California Whale Entanglements: August 20th Public Meeting

Please Note: A working group has been convened to continue discussion on topics raised at the August 20th meeting described below. To see the working group main webpage with current activities, click here.

California Whale Entanglements

On August 20, 2015 the Ocean Protection Council, CA Department of Fish and Wildlife, and NOAA Fisheries hosted a meeting focused on sharing information and exploring ways to reduce the risk of entanglements in the California Dungeness crab fishery. Commercial and recreational fishermen, environmental NGOs, and interested members of the public gathered to discuss this important issue. PDF versions of the slides shared at the meeting can be downloaded below.

Public Meeting – South Coast Collaborative Forum

Ocean Protection Council representatives will meet with co-chairs and members of the San Diego, Orange County, Los Angeles, Catalina Island, and Santa Barbara Channel Marine Protected Area Collaboratives, on Wednesday, April 29, 2015, from 10:00 pm to 5:00 pm, at the Cabrillo Aquarium, 3720 Stephen M White Drive, San Pedro, California, to discuss common themes, identify needs, and make plans for the coming year. Council action will not occur at this forum. A copy of the agenda is available here

Single-use plastic bag ban signed in California

On September 30, 2014 California became the first state in the nation to enact a statewide ban on single-use plastic bags. In this precedential moment, Secretary for Natural Resources and Ocean Protection Council Chair John Laird applauds the legislature and Governor Jerry Brown for ushering in this ban.

North Coast Marine Protected Areas Baseline Program Request for Proposals now available

The North Coast Marine Protected Areas (MPA) Baseline Program Request for Proposals is now available on the California Sea Grant website. The North Coast MPA Baseline Program is a collaborative effort among the California Ocean Protection Council, the MPA Monitoring Enterprise, a program of the California Ocean Science Trust (OST), California Department of Fish and Wildlife (DFW), and California Sea Grant. Members of the North Coast community, including North Coast tribes, elected officials, scientists, ocean users, and interested members of the public, informed the development of this RFP. As in the other three regions (i.e., North Central Coast, Central Coast, South Coast), the OPC has authorized $4 million to support the North Coast MPA Baseline Program.

Thank You Ocean Report: Central California Marine Protected Areas

TYO_MPAMEThe first major study of California’s marine protected areas shows they are on track to help to improve ocean health.
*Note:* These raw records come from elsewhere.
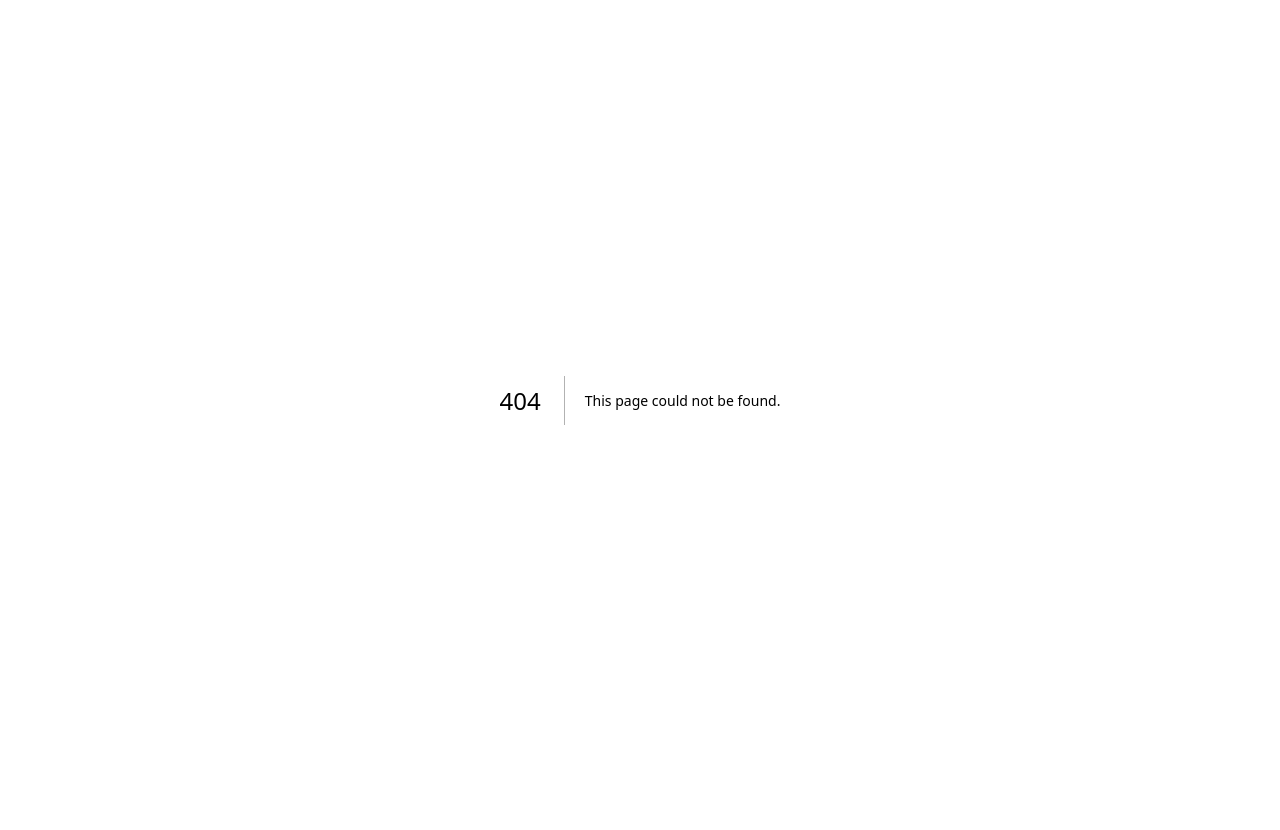
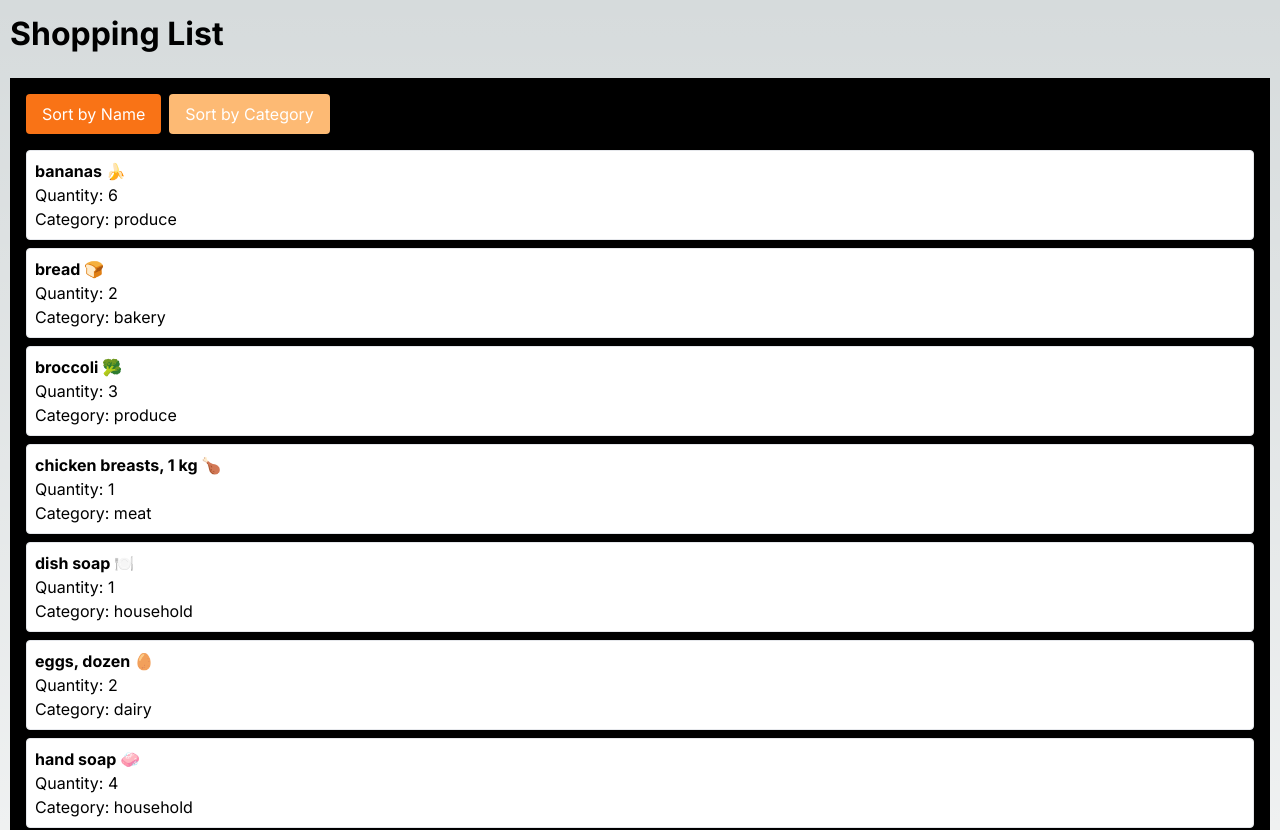
Before and after one commit to happyapplesauce/cprg306-assignments-, a Next.js app: page /week-5 in a window 1280 px wide. Before the commit this address had no page. Shown: the top 830 px of the page. Before the commit the page ends 800 px from the top, so only its background shows below. Built offline with nearby package versions, Linux system fonts and the light colour scheme.

Commit message:
Initial commit with Week 5 changes

```diff
--- a/app/page.js
+++ b/app/page.js
@@ -16,6 +16,9 @@ const HomePage = () => {
         <li>
           <a href= "/week-4" style={{ fontSize: '1.5rem', color: 'green'}}>Week 4 Assignment</a>
         </li>
+        <li>
+          <a href= "/week-5" style={{ fontSize: '1.5rem', color: 'green'}}>Week 5 Assignment</a>
+        </li>
       </ul>
     </div>
   );
--- /dev/null
+++ b/app/week-5/item-list.js
@@ -0,0 +1,47 @@
+'use client';
+
+import React, { useState } from 'react';
+import Item from './item';
+import itemsData from './items.json';
+
+export default function ItemList() {
+  const [sortBy, setSortBy] = useState('name');
+
+  // Function to sort items based on sortBy state
+  const sortedItems = [...itemsData].sort((a, b) => {
+    if (sortBy === 'name') {
+      return a.name.localeCompare(b.name);
+    } else if (sortBy === 'category') {
+      return a.category.localeCompare(b.category);
+    }
+    return 0;
+  });
+
+  return (
+    <div className="p-4 text-white bg-black ">
+      <div className="mb-4">
+        <button
+          onClick={() => setSortBy('name')}
+          className={`mr-2 px-4 py-2 rounded ${
+            sortBy === 'name' ? 'bg-orange-500 text-white' : 'bg-orange-300'
+          }`}
+        >
+          Sort by Name
+        </button>
+        <button
+          onClick={() => setSortBy('category')}
+          className={`mr-2 px-4 py-2 rounded ${
+            sortBy === 'category' ? 'bg-orange-500 text-white' : 'bg-orange-300'
+          }`}
+        >
+          Sort by Category
+        </button>
+      </div>
+      <div>
+        {sortedItems.map((item) => (
+            <Item key={item.id} item={item}/>
+        ))}
+      </div>
+    </div>
+  );
+}
--- /dev/null
+++ b/app/week-5/item.js
@@ -0,0 +1,11 @@
+import React from 'react';
+
+const Item = ({ item }) => (
+    <div className="border p-2 mb-2 rounded bg-white text-black">
+      <h3 className="font-bold">{item.name}</h3>
+      <p>Quantity: {item.quantity}</p>
+      <p>Category: {item.category}</p>
+    </div>
+  );
+
+  export default Item;
--- /dev/null
+++ b/app/week-5/items.json
@@ -0,0 +1,74 @@
+[
+    {
+      "id": "1h2GJKH12gkHG31h1H",
+      "name": "milk, 4 L 🥛",
+      "quantity": 1,
+      "category": "dairy"
+    },
+    {
+      "id": "2KJH3k2j3H1k2J3K1H",
+      "name": "bread 🍞",
+      "quantity": 2,
+      "category": "bakery"
+    },
+    {
+      "id": "3h2KJH3k2j3H1k2J3",
+      "name": "eggs, dozen 🥚",
+      "quantity": 2,
+      "category": "dairy"
+    },
+    {
+      "id": "4k2J3K1H2GJKH12gk",
+      "name": "bananas 🍌",
+      "quantity": 6,
+      "category": "produce"
+    },
+    {
+      "id": "5H1h1H2KJH3k2j3H",
+      "name": "broccoli 🥦",
+      "quantity": 3,
+      "category": "produce"
+    },
+    {
+      "id": "6H1k2J3K1H2GJKH1",
+      "name": "chicken breasts, 1 kg 🍗",
+      "quantity": 1,
+      "category": "meat"
+    },
+    {
+      "id": "7gkHG31h1H2KJH3k",
+      "name": "pasta sauce 🍝",
+      "quantity": 3,
+      "category": "canned goods"
+    },
+    {
+      "id": "8j3H1k2J3K1H2GJK",
+      "name": "spaghetti, 454 g 🍝",
+      "quantity": 2,
+      "category": "dry goods"
+    },
+    {
+      "id": "9H12gkHG31h1H2KJ",
+      "name": "toilet paper, 12 pack 🧻",
+      "quantity": 1,
+      "category": "household"
+    },
+    {
+      "id": "10H3k2j3H1k2J3K1",
+      "name": "paper towels, 6 pack",
+      "quantity": 1,
+      "category": "household"
+    },
+    {
+      "id": "11k2J3K1H2GJKH12",
+      "name": "dish soap 🍽️",
+      "quantity": 1,
+      "category": "household"
+    },
+    {
+      "id": "12GJKH12gkHG31h1",
+      "name": "hand soap 🧼",
+      "quantity": 4,
+      "category": "household"
+    }
+  ]
--- /dev/null
+++ b/app/week-5/page.js
@@ -0,0 +1,15 @@
+import React from 'react';
+import ItemList from './item-list';
+
+const Page = () =>
+    {
+        return(
+            <div style={{ padding: '10px'}}>
+            <h1 style={{ fontSize: '2em', fontWeight: 'bold', marginBottom:'20px'}}>Shopping List</h1>
+            <ItemList />
+            </div>
+        );
+
+    };
+
+    export default Page;
```
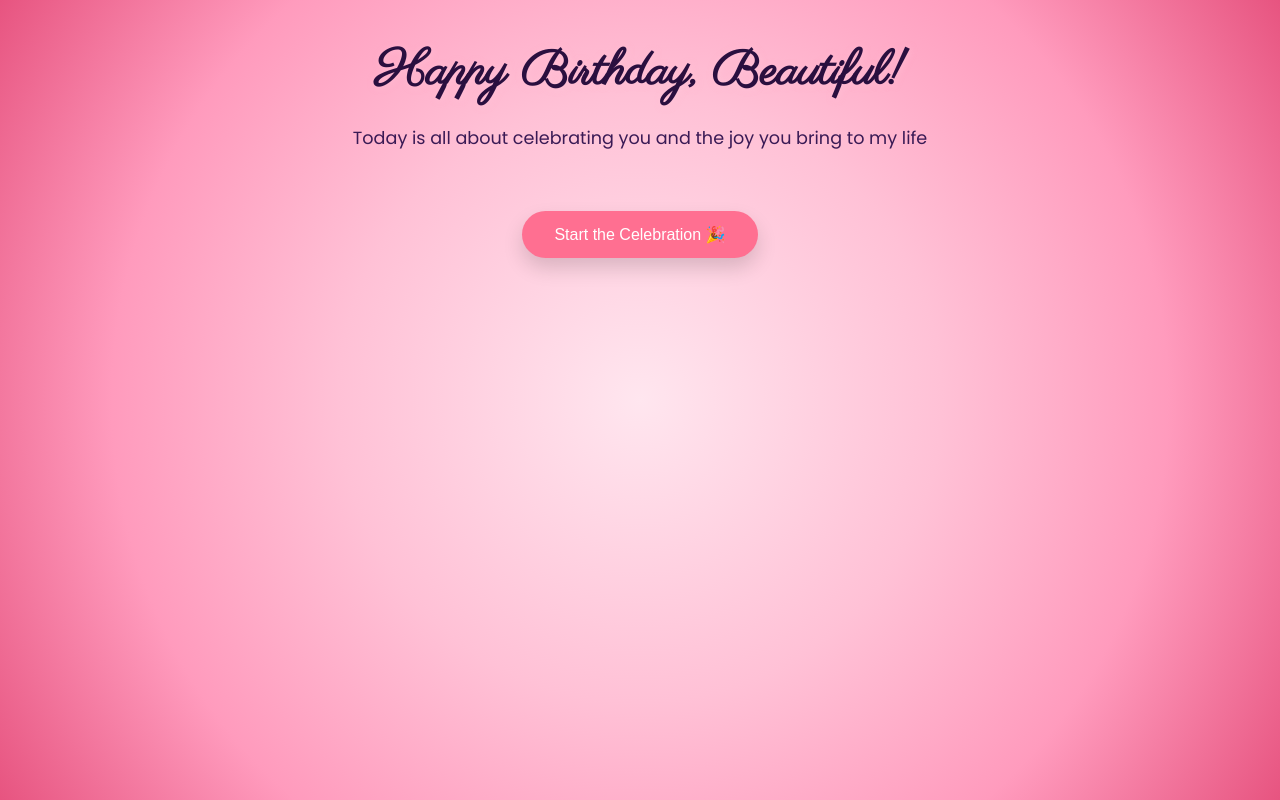
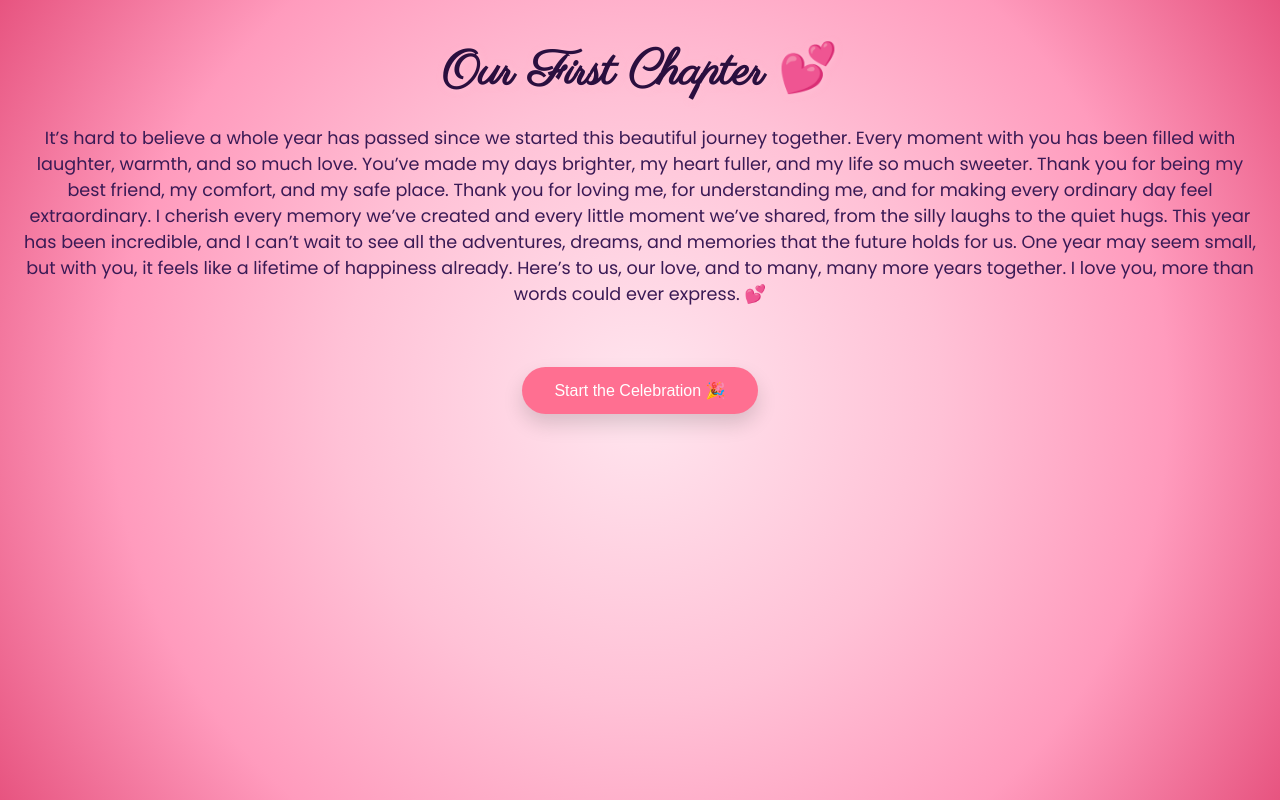
Before and after one commit to sharwarishinde70/18-2, a plain HTML site: page index.html in a window 1280 px wide. Drawn offline with Linux system fonts and the light colour scheme.

Commit message:
Update index.html

```diff
--- a/index.html
+++ b/index.html
@@ -128,8 +128,14 @@ button:hover {
 
 <body>
 
-<h1>Happy Birthday, Beautiful!</h1>
-<p>Today is all about celebrating you and the joy you bring to my life</p>
+<h1>Our First Chapter 💕</h1>
+<p>It’s hard to believe a whole year has passed since we started this beautiful journey together. Every moment with you has been filled with laughter, warmth, and so much love. You’ve made my days brighter, my heart fuller, and my life so much sweeter.
+
+Thank you for being my best friend, my comfort, and my safe place. Thank you for loving me, for understanding me, and for making every ordinary day feel extraordinary. I cherish every memory we’ve created and every little moment we’ve shared, from the silly laughs to the quiet hugs.
+
+This year has been incredible, and I can’t wait to see all the adventures, dreams, and memories that the future holds for us. One year may seem small, but with you, it feels like a lifetime of happiness already.
+
+Here’s to us, our love, and to many, many more years together. I love you, more than words could ever express. 💕</p>
 <button onclick="startCelebration()">Start the Celebration 🎉</button>
 
 <div class="gallery" id="gallery">
```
Scientists, fishermen, resource managers and environmentalists gathered recently to share results from the first five years of monitoring in the Central Coast region. We spoke with Liz Whiteman, Director of the MPA Monitoring Enterprise program at California Ocean Science Trust, who says monitoring is showing promising results for marine life and the ocean economy.

Cost to West Coast Communities of Dealing with Trash and Reducing Marine Debris

ScreenShot035Through a 2012 contract with the U.S. Environmental Protection Agency, Kier Associates quantified the cost spent by 90 cities, large and small, in California, Oregon and Washington located along the coast or in watersheds draining to the ocean, to clean up litter and prevent trash from entering the ocean or waterways leading to it. The study finds that these West Coast communities, regardless of their size, spend an annual average $13 per resident to control litter and reduce marine debris. Nearly fifty million people live in these three states and over 85 percent of them live on the ocean or along rivers leading to it. West Coast communities are, therefore, spending more than $520,000,000 a year to combat litter and prevent marine debris. This public cost burden makes a compelling argument for accelerating the search for effective strategies to reduce and prevent trash streams that enter our waterways and contribute to marine debris.